═══ Available data

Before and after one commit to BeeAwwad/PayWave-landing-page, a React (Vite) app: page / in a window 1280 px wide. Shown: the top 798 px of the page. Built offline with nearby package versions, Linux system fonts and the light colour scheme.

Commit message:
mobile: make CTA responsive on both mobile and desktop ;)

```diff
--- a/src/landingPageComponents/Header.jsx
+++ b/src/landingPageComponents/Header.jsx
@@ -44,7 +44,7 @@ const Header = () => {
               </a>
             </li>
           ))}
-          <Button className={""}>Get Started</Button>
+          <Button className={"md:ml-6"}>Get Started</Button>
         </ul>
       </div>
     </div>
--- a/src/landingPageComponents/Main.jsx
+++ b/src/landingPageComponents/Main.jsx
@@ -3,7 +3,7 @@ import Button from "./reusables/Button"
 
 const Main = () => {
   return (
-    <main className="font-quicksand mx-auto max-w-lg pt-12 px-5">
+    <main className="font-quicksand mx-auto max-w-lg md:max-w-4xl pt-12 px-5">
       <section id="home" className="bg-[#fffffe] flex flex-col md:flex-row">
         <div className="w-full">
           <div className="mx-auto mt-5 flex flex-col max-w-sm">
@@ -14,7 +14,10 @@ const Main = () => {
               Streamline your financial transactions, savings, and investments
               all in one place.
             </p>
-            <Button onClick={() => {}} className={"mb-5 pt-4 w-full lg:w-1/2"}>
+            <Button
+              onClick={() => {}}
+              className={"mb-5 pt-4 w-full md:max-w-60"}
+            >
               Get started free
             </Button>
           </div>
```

══════
═══ Available data

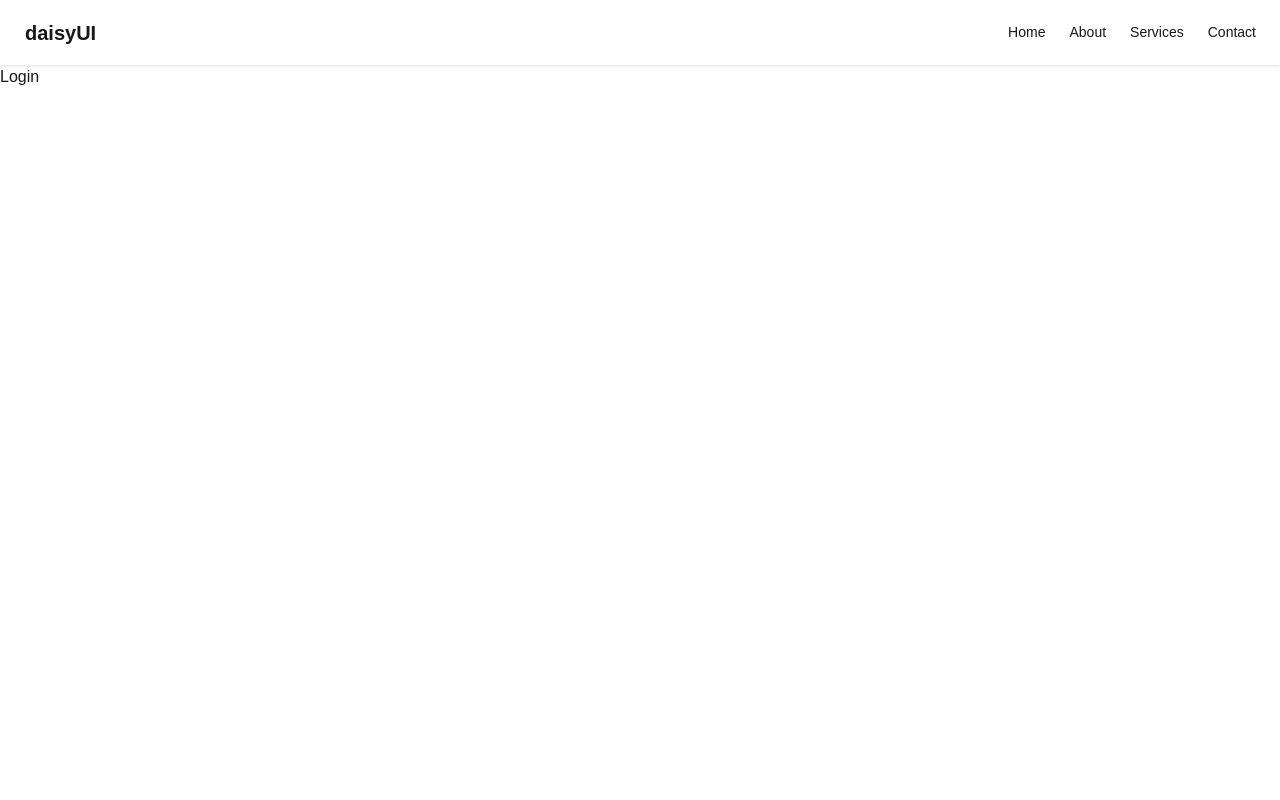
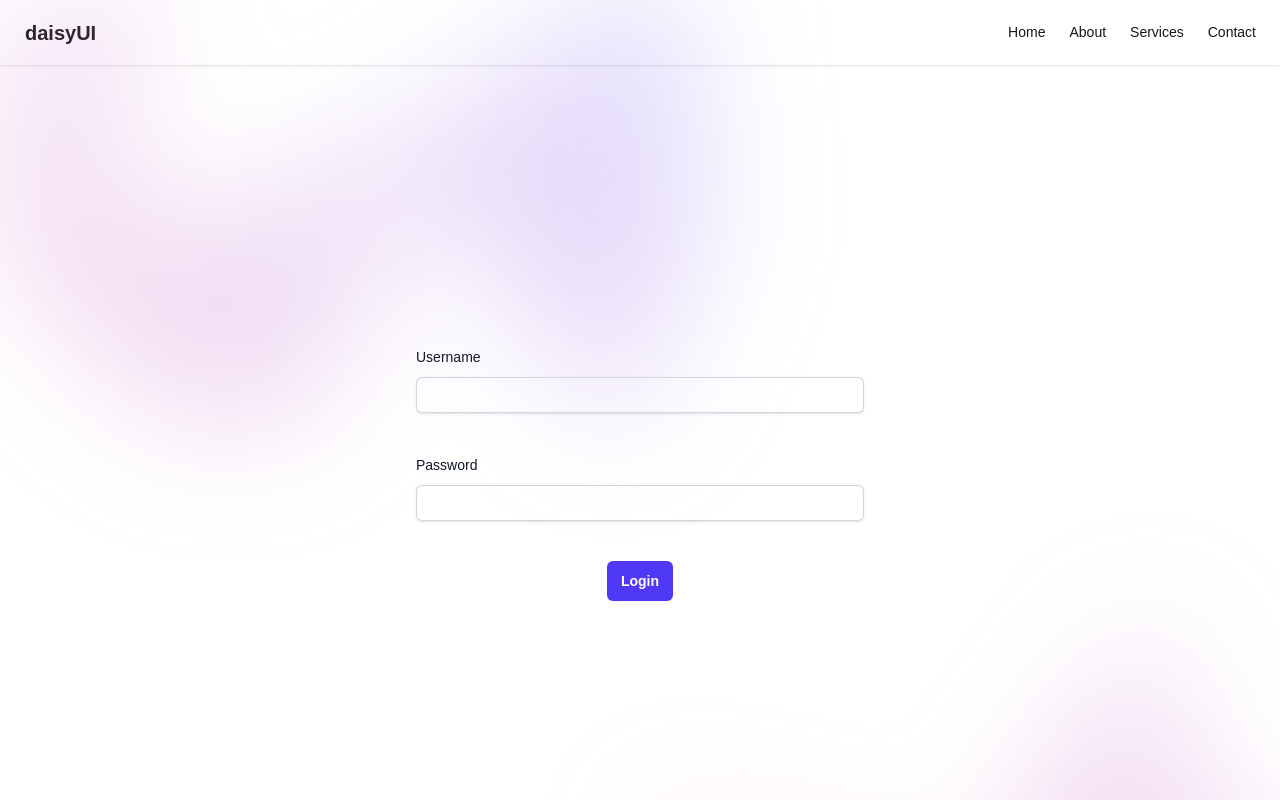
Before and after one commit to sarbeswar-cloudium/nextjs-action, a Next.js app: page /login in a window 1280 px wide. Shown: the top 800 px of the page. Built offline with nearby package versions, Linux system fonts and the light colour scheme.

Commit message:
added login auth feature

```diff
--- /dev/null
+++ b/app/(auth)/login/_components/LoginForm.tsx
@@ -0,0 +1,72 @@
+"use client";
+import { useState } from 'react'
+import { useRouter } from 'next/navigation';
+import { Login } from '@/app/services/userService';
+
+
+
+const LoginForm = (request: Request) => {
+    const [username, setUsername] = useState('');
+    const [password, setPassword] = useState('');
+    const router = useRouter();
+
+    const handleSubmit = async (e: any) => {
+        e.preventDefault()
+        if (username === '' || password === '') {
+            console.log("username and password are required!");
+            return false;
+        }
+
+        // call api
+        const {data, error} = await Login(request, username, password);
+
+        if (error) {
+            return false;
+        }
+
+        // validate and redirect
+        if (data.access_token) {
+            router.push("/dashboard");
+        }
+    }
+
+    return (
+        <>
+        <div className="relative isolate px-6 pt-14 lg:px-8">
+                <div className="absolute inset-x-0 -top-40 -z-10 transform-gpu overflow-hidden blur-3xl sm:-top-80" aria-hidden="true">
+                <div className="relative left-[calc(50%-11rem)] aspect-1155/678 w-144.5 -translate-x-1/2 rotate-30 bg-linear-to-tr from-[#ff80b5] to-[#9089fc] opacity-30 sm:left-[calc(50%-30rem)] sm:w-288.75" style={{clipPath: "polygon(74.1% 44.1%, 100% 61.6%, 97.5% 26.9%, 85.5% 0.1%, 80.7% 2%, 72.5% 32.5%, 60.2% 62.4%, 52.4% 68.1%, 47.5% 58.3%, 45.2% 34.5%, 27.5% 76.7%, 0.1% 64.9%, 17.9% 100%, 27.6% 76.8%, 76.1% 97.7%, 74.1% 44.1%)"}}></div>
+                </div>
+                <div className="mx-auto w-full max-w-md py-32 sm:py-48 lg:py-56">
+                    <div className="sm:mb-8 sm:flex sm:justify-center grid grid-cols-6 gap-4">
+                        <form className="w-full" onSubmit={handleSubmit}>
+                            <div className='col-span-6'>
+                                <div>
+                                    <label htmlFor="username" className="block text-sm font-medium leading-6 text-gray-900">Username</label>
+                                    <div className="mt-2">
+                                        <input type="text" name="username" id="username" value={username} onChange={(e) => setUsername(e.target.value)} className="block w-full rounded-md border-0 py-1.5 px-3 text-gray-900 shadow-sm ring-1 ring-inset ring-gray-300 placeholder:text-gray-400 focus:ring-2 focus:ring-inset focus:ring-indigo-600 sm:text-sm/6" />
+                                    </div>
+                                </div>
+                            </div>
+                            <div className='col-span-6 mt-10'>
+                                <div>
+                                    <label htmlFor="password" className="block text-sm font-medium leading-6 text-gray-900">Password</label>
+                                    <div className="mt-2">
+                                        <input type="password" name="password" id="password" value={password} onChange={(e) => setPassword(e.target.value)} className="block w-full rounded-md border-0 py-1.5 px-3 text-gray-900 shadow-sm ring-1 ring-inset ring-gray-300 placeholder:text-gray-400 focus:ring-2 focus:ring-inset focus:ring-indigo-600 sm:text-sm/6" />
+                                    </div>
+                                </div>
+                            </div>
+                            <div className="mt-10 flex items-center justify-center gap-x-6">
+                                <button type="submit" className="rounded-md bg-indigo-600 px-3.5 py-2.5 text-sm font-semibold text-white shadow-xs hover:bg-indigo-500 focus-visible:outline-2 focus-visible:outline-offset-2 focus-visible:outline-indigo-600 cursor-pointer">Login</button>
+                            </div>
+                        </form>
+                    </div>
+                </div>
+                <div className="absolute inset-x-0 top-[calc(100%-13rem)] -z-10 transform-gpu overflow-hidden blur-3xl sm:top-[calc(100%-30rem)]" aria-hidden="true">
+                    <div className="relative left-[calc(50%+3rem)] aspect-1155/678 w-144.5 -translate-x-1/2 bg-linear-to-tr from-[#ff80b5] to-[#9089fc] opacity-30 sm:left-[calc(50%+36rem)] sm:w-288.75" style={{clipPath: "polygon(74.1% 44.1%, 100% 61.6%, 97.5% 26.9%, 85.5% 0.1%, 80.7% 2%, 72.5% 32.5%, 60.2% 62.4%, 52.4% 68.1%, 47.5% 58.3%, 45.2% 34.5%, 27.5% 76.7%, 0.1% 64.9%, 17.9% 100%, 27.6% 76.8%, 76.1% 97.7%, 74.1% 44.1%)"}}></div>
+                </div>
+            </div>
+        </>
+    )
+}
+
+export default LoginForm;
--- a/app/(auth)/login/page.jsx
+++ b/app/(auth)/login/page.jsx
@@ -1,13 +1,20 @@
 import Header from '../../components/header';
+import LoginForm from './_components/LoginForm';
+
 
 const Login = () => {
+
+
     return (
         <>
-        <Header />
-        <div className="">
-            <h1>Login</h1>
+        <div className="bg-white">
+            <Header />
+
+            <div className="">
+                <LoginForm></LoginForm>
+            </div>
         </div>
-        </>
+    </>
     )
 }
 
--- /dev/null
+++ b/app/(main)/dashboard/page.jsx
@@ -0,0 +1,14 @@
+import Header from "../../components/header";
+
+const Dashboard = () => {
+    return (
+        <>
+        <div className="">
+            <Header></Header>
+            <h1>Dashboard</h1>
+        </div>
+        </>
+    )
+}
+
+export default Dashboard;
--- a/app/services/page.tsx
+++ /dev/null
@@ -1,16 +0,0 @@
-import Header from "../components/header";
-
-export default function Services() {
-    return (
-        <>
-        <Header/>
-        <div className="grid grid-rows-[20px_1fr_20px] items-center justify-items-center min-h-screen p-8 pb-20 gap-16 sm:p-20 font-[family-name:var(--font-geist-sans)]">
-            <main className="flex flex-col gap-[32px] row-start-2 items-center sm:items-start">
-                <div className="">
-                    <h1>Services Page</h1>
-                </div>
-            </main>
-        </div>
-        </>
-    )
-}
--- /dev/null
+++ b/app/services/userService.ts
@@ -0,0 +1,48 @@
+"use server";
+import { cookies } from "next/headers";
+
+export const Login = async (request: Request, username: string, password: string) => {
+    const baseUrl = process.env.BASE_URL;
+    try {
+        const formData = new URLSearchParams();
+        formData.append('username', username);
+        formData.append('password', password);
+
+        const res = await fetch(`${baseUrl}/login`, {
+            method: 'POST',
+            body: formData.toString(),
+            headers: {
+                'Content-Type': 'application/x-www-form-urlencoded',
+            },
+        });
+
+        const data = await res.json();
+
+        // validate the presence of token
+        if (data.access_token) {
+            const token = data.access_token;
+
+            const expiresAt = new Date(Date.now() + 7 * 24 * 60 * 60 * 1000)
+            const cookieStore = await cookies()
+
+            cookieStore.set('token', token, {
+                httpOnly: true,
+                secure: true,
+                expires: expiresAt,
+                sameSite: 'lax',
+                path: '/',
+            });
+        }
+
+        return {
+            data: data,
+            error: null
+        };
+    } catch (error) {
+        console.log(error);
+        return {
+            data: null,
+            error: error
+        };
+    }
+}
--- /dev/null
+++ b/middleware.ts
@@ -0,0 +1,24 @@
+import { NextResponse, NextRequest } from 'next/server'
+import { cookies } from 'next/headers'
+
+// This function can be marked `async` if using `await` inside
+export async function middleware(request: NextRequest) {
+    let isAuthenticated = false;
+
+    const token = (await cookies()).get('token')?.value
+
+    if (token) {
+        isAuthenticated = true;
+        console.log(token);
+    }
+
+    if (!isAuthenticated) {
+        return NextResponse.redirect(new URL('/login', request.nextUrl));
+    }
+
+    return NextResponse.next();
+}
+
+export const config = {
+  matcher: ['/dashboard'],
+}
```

══════
═══ Available data

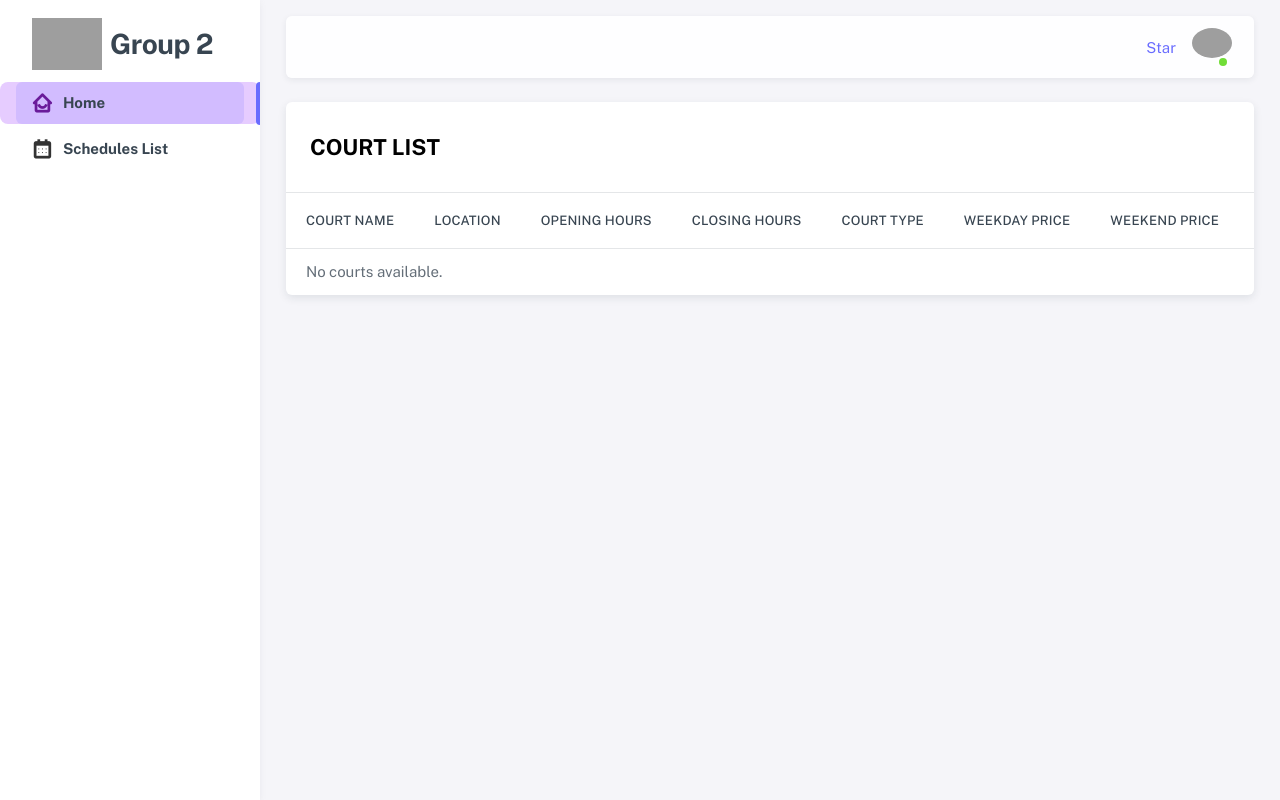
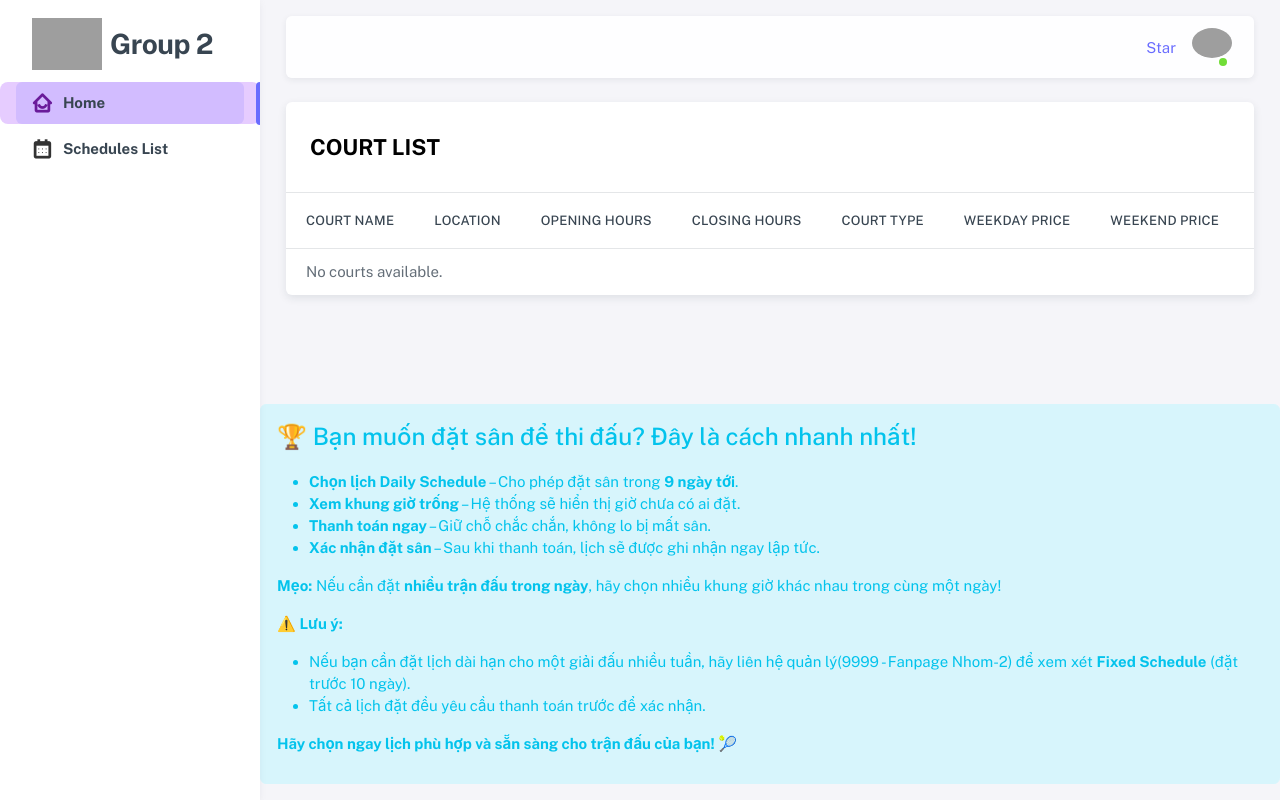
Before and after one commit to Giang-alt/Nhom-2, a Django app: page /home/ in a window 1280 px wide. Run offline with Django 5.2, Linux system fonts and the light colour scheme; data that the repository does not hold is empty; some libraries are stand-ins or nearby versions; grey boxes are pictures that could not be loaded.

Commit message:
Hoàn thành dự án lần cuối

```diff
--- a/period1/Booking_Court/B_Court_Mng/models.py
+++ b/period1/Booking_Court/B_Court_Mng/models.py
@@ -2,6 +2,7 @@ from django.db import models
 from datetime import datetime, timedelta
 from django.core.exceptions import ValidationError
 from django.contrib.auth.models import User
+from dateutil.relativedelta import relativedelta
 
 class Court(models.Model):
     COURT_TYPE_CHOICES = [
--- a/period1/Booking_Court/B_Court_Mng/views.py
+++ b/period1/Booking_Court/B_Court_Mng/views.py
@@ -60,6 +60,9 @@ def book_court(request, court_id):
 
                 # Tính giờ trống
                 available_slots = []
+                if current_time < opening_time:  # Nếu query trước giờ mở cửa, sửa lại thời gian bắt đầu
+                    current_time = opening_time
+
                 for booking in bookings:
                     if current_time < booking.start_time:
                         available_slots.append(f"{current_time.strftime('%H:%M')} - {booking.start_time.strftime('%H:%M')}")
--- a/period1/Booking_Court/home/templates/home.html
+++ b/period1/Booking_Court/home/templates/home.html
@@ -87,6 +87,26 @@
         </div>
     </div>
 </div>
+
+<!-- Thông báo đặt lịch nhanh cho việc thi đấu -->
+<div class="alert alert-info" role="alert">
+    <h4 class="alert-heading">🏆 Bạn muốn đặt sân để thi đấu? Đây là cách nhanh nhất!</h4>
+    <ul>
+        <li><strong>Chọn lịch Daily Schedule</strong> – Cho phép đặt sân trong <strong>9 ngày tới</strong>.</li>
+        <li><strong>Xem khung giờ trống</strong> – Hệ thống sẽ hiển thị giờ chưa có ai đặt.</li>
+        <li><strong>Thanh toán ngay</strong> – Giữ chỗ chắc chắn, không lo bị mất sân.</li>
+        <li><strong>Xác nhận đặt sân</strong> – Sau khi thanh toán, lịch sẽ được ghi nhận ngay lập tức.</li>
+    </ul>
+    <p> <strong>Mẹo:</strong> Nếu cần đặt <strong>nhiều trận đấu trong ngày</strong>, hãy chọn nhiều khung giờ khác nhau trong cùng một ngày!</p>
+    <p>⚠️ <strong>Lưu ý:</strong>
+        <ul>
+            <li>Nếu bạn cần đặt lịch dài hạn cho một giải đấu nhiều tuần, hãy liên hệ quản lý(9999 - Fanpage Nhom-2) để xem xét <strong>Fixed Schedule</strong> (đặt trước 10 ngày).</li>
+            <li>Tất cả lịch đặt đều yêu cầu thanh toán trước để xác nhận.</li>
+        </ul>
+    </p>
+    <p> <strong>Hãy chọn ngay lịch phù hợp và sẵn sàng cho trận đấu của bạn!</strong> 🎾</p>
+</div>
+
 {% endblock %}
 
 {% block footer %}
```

══════

Problem to work on:
Which lines above hold the string "password"? Show each of them.

Expected answer:
+    const [password, setPassword] = useState('');
+        if (username === '' || password === '') {
+            console.log("username and password are required!");
+        const {data, error} = await Login(request, username, password);
+                                    <label htmlFor="password" className="block text-sm font-medium leading-6 text-gray-900">Password</label>
+                                        <input type="password" name="password" id="password" value={password} onChange={(e) => setPassword(e.target.value)} className="block w-full rounded-md border-0 py-1.5 px-3 text-gray-900 shadow-sm ring-1 ring-inset ring-gray-300 placeholder:text-gray-400 focus:ring-2 focus:ring-inset focus:ring-indigo-600 sm:text-sm/6" />
+export const Login = async (request: Request, username: string, password: string) => {
+        formData.append('password', password);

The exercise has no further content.